[Aim of the task] Gather each line of the entries below that includes "alignment".
☆ ☆ ☆ ☆ ☆
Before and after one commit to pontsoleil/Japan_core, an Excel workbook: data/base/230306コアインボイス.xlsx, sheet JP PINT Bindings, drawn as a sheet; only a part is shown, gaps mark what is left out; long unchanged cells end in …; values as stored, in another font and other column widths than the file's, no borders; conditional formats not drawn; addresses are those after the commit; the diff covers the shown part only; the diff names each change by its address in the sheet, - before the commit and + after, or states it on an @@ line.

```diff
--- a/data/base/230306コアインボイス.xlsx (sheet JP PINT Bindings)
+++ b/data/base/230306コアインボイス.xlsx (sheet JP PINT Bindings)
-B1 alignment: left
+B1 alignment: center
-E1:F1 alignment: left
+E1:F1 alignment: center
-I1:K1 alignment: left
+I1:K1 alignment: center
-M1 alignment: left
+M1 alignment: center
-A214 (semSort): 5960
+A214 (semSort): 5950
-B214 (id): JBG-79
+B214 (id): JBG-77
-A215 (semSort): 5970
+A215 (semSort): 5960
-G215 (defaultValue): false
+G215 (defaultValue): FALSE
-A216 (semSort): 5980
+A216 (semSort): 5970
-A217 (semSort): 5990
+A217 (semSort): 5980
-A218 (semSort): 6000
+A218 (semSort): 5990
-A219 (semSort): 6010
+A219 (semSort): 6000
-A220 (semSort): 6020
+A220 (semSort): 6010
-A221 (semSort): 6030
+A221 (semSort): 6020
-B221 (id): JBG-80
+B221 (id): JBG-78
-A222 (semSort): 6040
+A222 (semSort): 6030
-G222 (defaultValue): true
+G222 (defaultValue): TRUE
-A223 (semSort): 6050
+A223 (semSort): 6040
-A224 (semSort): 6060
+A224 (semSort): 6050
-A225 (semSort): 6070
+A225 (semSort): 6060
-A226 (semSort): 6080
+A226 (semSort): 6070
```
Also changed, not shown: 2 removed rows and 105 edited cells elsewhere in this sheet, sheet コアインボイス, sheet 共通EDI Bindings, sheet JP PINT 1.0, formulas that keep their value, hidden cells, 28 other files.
☆ ☆ ☆ ☆ ☆
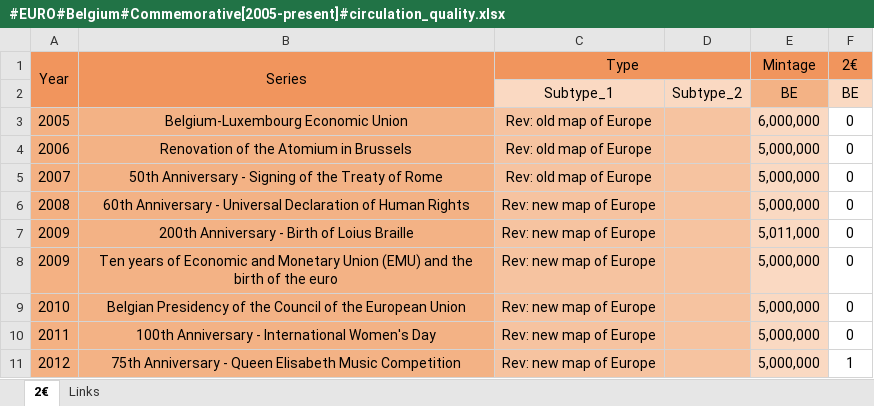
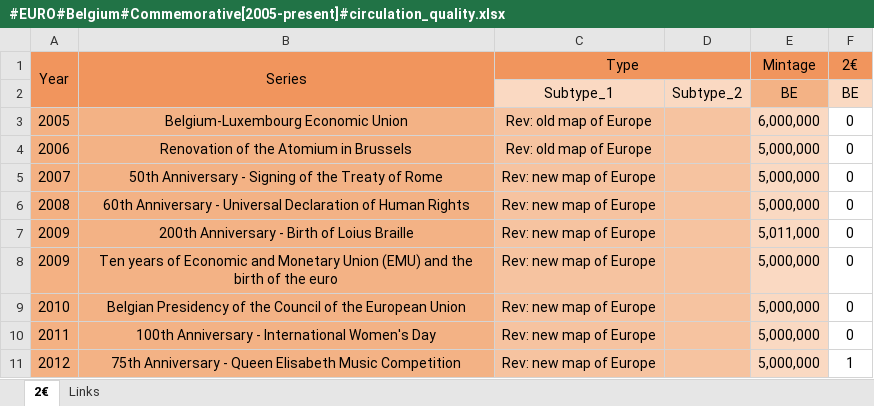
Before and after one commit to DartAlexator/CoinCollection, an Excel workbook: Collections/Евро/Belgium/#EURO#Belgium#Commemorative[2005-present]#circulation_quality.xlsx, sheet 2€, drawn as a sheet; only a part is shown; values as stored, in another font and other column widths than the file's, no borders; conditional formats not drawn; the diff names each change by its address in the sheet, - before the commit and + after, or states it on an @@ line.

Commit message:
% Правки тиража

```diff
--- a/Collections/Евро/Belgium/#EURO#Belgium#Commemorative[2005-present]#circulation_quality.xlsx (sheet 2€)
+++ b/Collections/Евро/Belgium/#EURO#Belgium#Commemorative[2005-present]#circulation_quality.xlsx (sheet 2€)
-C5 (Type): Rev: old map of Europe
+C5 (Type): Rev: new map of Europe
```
☆ ☆ ☆ ☆ ☆
[Your solution]
-B1 alignment: left
+B1 alignment: center
-E1:F1 alignment: left
+E1:F1 alignment: center
-I1:K1 alignment: left
+I1:K1 alignment: center
-M1 alignment: left
+M1 alignment: center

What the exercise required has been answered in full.